_Material provided:_
★ ★ ★ ★ ★
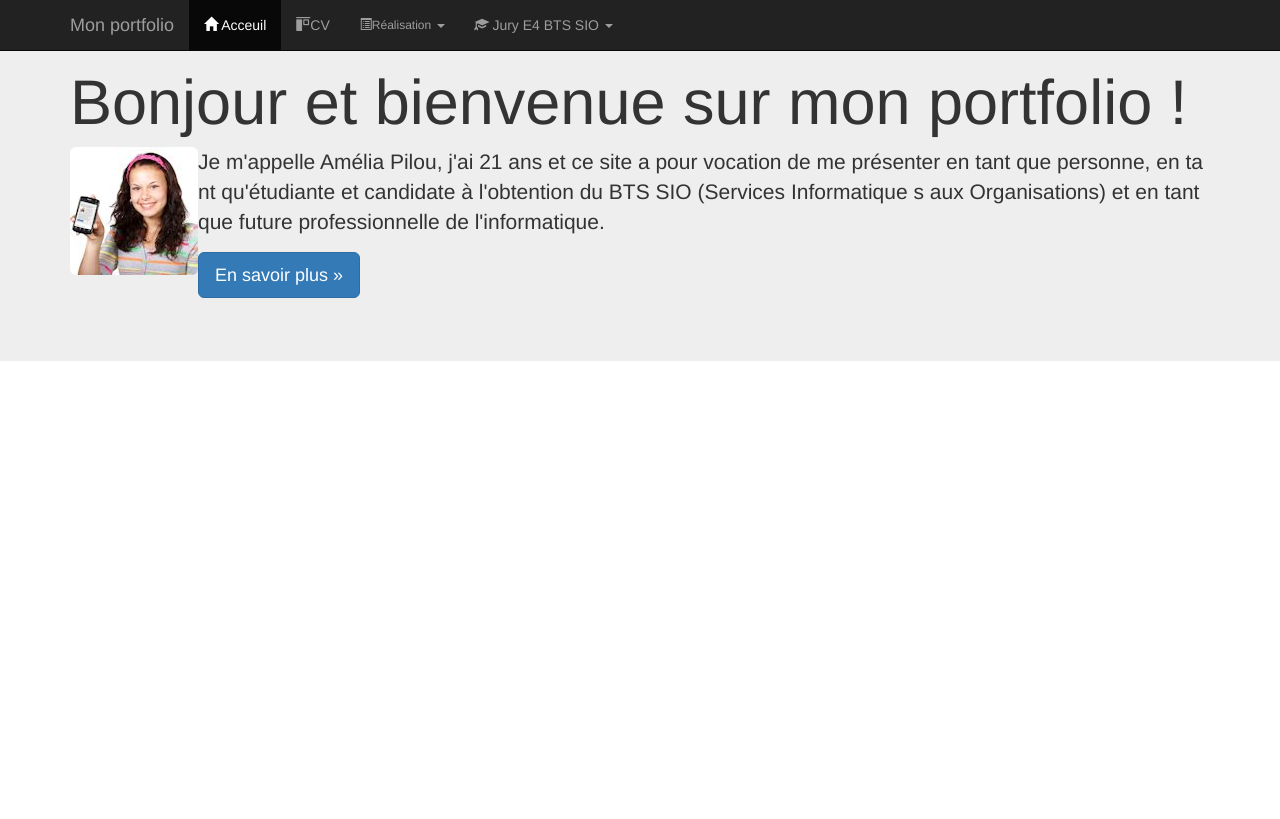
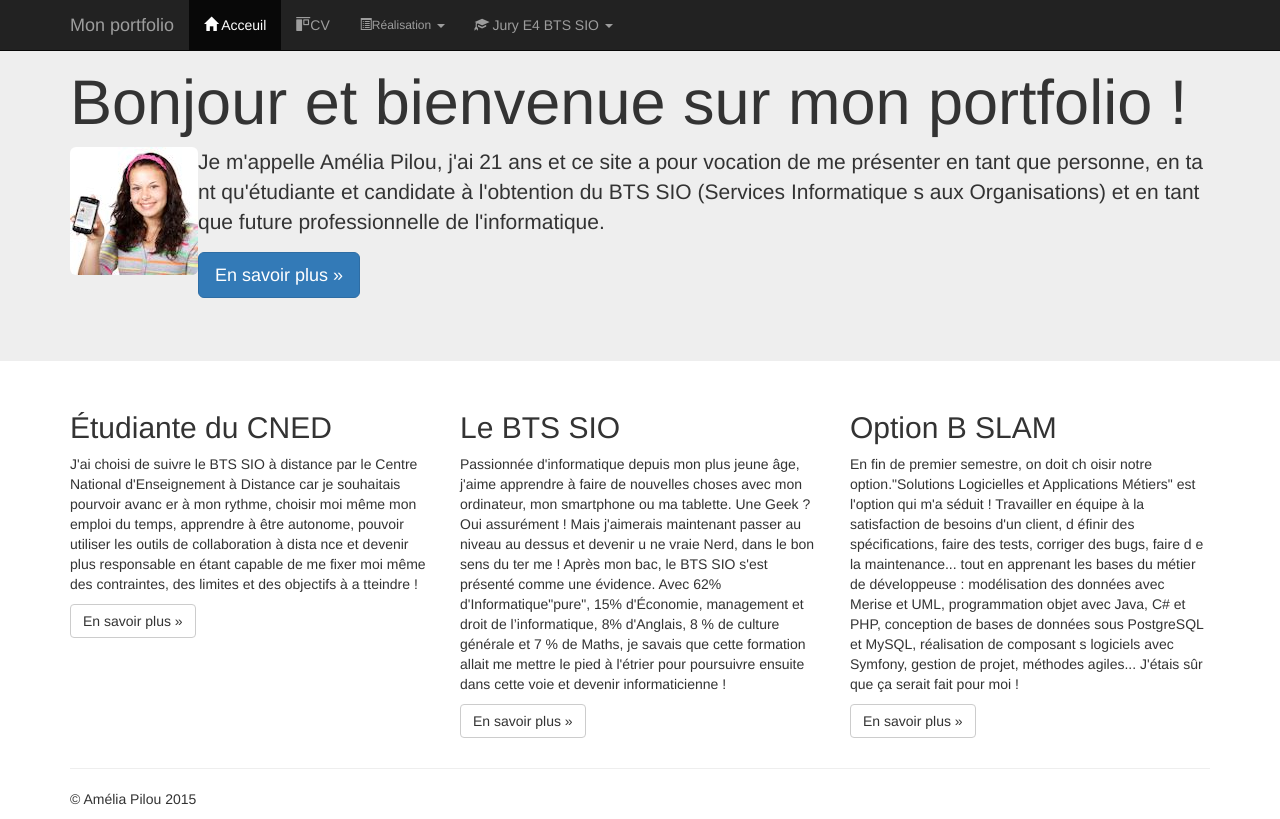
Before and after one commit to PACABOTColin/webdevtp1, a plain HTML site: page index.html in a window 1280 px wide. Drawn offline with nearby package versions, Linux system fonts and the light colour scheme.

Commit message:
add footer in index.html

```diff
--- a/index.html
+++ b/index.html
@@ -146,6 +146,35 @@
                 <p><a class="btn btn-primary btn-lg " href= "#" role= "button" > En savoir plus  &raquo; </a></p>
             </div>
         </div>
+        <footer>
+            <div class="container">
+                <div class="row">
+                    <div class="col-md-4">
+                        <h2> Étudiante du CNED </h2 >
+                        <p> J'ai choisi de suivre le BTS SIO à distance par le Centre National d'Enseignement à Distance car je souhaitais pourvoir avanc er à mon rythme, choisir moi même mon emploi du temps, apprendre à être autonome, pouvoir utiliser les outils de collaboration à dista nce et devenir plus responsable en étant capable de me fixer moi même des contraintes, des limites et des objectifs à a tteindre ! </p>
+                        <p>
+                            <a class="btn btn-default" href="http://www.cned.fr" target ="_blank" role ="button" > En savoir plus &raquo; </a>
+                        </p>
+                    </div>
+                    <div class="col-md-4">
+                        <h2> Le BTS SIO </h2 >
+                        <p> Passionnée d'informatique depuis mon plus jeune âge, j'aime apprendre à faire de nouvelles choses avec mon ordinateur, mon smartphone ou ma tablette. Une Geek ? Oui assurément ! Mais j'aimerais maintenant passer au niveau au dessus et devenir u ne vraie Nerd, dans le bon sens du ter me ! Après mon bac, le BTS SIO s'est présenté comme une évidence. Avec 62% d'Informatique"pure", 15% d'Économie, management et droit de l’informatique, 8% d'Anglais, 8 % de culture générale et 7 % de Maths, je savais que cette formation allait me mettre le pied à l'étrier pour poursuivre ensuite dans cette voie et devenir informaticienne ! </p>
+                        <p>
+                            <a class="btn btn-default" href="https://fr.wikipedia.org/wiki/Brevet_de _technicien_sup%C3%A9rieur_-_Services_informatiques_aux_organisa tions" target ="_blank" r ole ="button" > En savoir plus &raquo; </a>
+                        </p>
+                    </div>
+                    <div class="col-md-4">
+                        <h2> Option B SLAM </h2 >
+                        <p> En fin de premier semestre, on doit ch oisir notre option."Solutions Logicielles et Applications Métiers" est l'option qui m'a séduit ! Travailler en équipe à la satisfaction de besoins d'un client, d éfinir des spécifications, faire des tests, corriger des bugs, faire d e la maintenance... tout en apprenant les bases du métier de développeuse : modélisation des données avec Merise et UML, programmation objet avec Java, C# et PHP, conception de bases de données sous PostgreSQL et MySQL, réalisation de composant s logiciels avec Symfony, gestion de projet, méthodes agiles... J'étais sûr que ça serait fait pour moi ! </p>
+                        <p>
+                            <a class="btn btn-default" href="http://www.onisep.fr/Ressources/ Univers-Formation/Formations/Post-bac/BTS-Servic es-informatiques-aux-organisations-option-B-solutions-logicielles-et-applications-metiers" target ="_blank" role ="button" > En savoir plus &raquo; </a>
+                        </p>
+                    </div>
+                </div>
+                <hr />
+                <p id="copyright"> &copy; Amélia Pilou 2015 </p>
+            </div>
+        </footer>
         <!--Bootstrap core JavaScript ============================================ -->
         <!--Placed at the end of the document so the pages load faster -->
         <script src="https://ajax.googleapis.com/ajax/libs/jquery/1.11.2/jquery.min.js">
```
★ ★ ★ ★ ★
_Work required:_ Without copying any picture, repeat all of the entries exactly.

_Answer for this exercise:_
Before and after one commit to PACABOTColin/webdevtp1, a plain HTML site: page index.html in a window 1280 px wide. Drawn offline with nearby package versions, Linux system fonts and the light colour scheme.

Commit message:
add footer in index.html

```diff
--- a/index.html
+++ b/index.html
@@ -146,6 +146,35 @@
                 <p><a class="btn btn-primary btn-lg " href= "#" role= "button" > En savoir plus  &raquo; </a></p>
             </div>
         </div>
+        <footer>
+            <div class="container">
+                <div class="row">
+                    <div class="col-md-4">
+                        <h2> Étudiante du CNED </h2 >
+                        <p> J'ai choisi de suivre le BTS SIO à distance par le Centre National d'Enseignement à Distance car je souhaitais pourvoir avanc er à mon rythme, choisir moi même mon emploi du temps, apprendre à être autonome, pouvoir utiliser les outils de collaboration à dista nce et devenir plus responsable en étant capable de me fixer moi même des contraintes, des limites et des objectifs à a tteindre ! </p>
+                        <p>
+                            <a class="btn btn-default" href="http://www.cned.fr" target ="_blank" role ="button" > En savoir plus &raquo; </a>
+                        </p>
+                    </div>
+                    <div class="col-md-4">
+                        <h2> Le BTS SIO </h2 >
+                        <p> Passionnée d'informatique depuis mon plus jeune âge, j'aime apprendre à faire de nouvelles choses avec mon ordinateur, mon smartphone ou ma tablette. Une Geek ? Oui assurément ! Mais j'aimerais maintenant passer au niveau au dessus et devenir u ne vraie Nerd, dans le bon sens du ter me ! Après mon bac, le BTS SIO s'est présenté comme une évidence. Avec 62% d'Informatique"pure", 15% d'Économie, management et droit de l’informatique, 8% d'Anglais, 8 % de culture générale et 7 % de Maths, je savais que cette formation allait me mettre le pied à l'étrier pour poursuivre ensuite dans cette voie et devenir informaticienne ! </p>
+                        <p>
+                            <a class="btn btn-default" href="https://fr.wikipedia.org/wiki/Brevet_de _technicien_sup%C3%A9rieur_-_Services_informatiques_aux_organisa tions" target ="_blank" r ole ="button" > En savoir plus &raquo; </a>
+                        </p>
+                    </div>
+                    <div class="col-md-4">
+                        <h2> Option B SLAM </h2 >
+                        <p> En fin de premier semestre, on doit ch oisir notre option."Solutions Logicielles et Applications Métiers" est l'option qui m'a séduit ! Travailler en équipe à la satisfaction de besoins d'un client, d éfinir des spécifications, faire des tests, corriger des bugs, faire d e la maintenance... tout en apprenant les bases du métier de développeuse : modélisation des données avec Merise et UML, programmation objet avec Java, C# et PHP, conception de bases de données sous PostgreSQL et MySQL, réalisation de composant s logiciels avec Symfony, gestion de projet, méthodes agiles... J'étais sûr que ça serait fait pour moi ! </p>
+                        <p>
+                            <a class="btn btn-default" href="http://www.onisep.fr/Ressources/ Univers-Formation/Formations/Post-bac/BTS-Servic es-informatiques-aux-organisations-option-B-solutions-logicielles-et-applications-metiers" target ="_blank" role ="button" > En savoir plus &raquo; </a>
+                        </p>
+                    </div>
+                </div>
+                <hr />
+                <p id="copyright"> &copy; Amélia Pilou 2015 </p>
+            </div>
+        </footer>
         <!--Bootstrap core JavaScript ============================================ -->
         <!--Placed at the end of the document so the pages load faster -->
         <script src="https://ajax.googleapis.com/ajax/libs/jquery/1.11.2/jquery.min.js">
```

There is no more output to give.